Objects have several advantages. First, they represent abstractions from the problem domain, here the field of scientific computing. Second, with careful object-oriented analysis and design, these objects can be reused in different contexts. Third, the resulting programs are very flexible, and it is possible to change the mathematical problem or the numerical method, by only replacing a few objects. Fourth, new kinds of objects can be created via the object-oriented concept of inheritance. This is useful, e.g., when the numerical simulation of a new kind of PDE is addressed.

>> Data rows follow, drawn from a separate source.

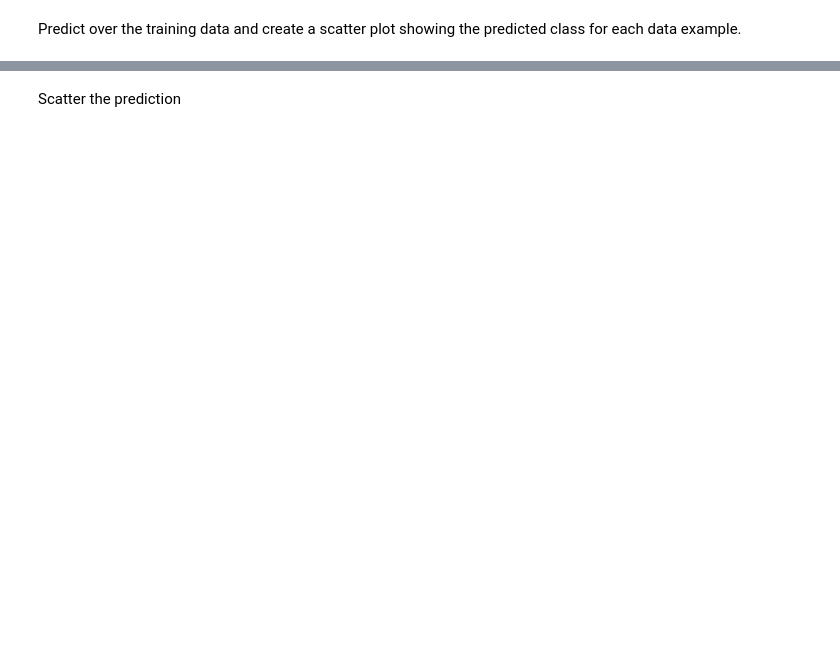
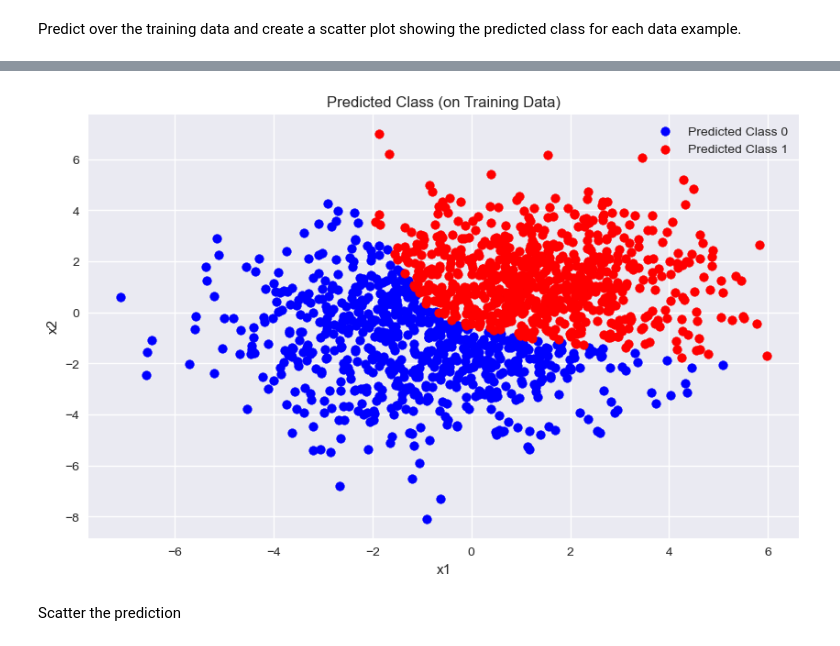
Before and after one commit to Carmenfranci/Selected, a Jupyter notebook: Student_Lab_3.ipynb, the cells around one changed output, grey strips where cells are left out. Saved outputs shown, nothing was run; the diff lists cells and outputs as text; code cells hidden in the pictures; blank space fills up the shorter version.

```diff
--- a/Student_Lab_3.ipynb
+++ b/Student_Lab_3.ipynb
@@ -413,2 +468,22 @@ Plot the training history showing the training accuracy and validation accuracy.
 # %% [markdown]
 Predict over the training data and create a scatter plot showing the predicted class for each data example.
+# %%
+# Predict on training data
+y_pred_probs = model.predict(X_train)
+# Print shape of predictions
+print(y_pred_probs.shape)  # Should be (1400, 1)
+# Convert probabilities to class labels (0 or 1)
+y_pred_classes = (y_pred_probs > 0.5).astype(int).flatten()
+
+# Scatter plot of predicted classes
+plt.figure(figsize=(10, 6))
+plt.scatter(X_train[y_pred_classes == 0, 0], X_train[y_pred_classes == 0, 1], c='blue', label='Predicted Class 0')
+plt.scatter(X_train[y_pred_classes == 1, 0], X_train[y_pred_classes == 1, 1], c='red', label='Predicted Class 1')
+
+plt.xlabel('x1')
+plt.ylabel('x2')
+plt.title('Predicted Class (on Training Data)')
+plt.legend()
+plt.grid(True)
+plt.show()
+# %% [output]
@@ -415,3 +492,4 @@ Predict over the training data and create a scatter plot showing the predicted c
+[figure, added]
 # %% [markdown]
 Scatter the prediction
 # %%
```
Also changed, not shown: parts of 16 cells of this notebook.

COMPOSE handles finite differences on three-dimensional overlapping grids, a variety of time stepping methods, and several types of PDEs, including hyperbolic, parabolic, and elliptic PDEs. In particular, COMPOSE offers a flexible coupling of PDEs, which increases reusability and encourages development of components separately. To this end, COMPOSE also supports a debugging technique for verification of new numerical components.
As an application of COMPOSE, the incompressible Navier-Stokes equations are solved in a two-dimensional domain. Comparisons with another fluid solver, developed in a more traditional way, show that solvers written with COMPOSE are competitive with respect to performance. In addition, they have a higher degree of flexibility and reusability.